### SUPPLIED MATERIAL
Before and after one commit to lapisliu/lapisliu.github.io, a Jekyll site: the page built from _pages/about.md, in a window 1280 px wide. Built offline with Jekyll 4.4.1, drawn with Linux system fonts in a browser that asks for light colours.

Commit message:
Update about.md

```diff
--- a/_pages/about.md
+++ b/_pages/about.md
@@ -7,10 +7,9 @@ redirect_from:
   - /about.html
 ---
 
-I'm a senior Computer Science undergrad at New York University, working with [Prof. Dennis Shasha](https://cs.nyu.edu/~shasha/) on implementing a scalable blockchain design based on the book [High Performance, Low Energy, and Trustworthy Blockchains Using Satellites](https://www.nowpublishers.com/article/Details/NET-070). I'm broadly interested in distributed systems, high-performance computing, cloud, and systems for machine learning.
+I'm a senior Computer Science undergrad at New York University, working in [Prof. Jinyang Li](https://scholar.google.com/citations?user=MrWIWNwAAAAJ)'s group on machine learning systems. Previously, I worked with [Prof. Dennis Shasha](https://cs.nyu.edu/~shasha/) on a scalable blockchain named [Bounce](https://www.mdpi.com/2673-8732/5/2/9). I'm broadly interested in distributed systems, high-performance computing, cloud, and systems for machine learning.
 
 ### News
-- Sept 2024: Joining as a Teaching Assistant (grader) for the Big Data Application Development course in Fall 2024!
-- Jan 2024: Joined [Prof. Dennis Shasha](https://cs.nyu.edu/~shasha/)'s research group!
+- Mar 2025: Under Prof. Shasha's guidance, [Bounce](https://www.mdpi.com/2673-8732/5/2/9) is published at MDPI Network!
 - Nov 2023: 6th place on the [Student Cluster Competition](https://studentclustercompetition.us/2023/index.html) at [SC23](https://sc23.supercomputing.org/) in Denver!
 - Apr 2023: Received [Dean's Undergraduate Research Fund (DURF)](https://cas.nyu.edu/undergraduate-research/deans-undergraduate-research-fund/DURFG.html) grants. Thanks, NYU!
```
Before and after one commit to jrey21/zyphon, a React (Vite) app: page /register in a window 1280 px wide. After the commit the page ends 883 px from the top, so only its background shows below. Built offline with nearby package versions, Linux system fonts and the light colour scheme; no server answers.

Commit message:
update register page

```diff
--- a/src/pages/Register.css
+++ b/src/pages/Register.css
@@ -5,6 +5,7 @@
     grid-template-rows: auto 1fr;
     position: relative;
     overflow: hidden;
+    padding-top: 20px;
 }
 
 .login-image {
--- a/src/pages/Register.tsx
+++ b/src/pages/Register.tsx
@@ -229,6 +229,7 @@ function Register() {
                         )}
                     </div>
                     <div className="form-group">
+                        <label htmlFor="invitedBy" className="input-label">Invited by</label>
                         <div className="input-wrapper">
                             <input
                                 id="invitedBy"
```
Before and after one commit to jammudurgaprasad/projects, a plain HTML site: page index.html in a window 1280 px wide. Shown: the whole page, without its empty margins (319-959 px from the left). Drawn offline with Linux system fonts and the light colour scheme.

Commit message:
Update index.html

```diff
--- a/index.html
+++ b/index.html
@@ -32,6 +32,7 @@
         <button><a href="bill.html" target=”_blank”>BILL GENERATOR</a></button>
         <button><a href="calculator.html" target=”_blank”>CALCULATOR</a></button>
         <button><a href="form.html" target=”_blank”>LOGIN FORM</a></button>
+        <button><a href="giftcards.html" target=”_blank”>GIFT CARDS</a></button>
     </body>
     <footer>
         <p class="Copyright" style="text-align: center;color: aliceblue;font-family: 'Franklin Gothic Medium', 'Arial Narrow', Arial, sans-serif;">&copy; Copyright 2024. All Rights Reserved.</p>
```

### WHAT YOU NEED TO DO
What is needed is each line of the entries that contains the word "about".

### EXERCISE ANSWER
Before and after one commit to lapisliu/lapisliu.github.io, a Jekyll site: the page built from _pages/about.md, in a window 1280 px wide. Built offline with Jekyll 4.4.1, drawn with Linux system fonts in a browser that asks for light colours.
Update about.md
--- a/_pages/about.md
+++ b/_pages/about.md
   - /about.html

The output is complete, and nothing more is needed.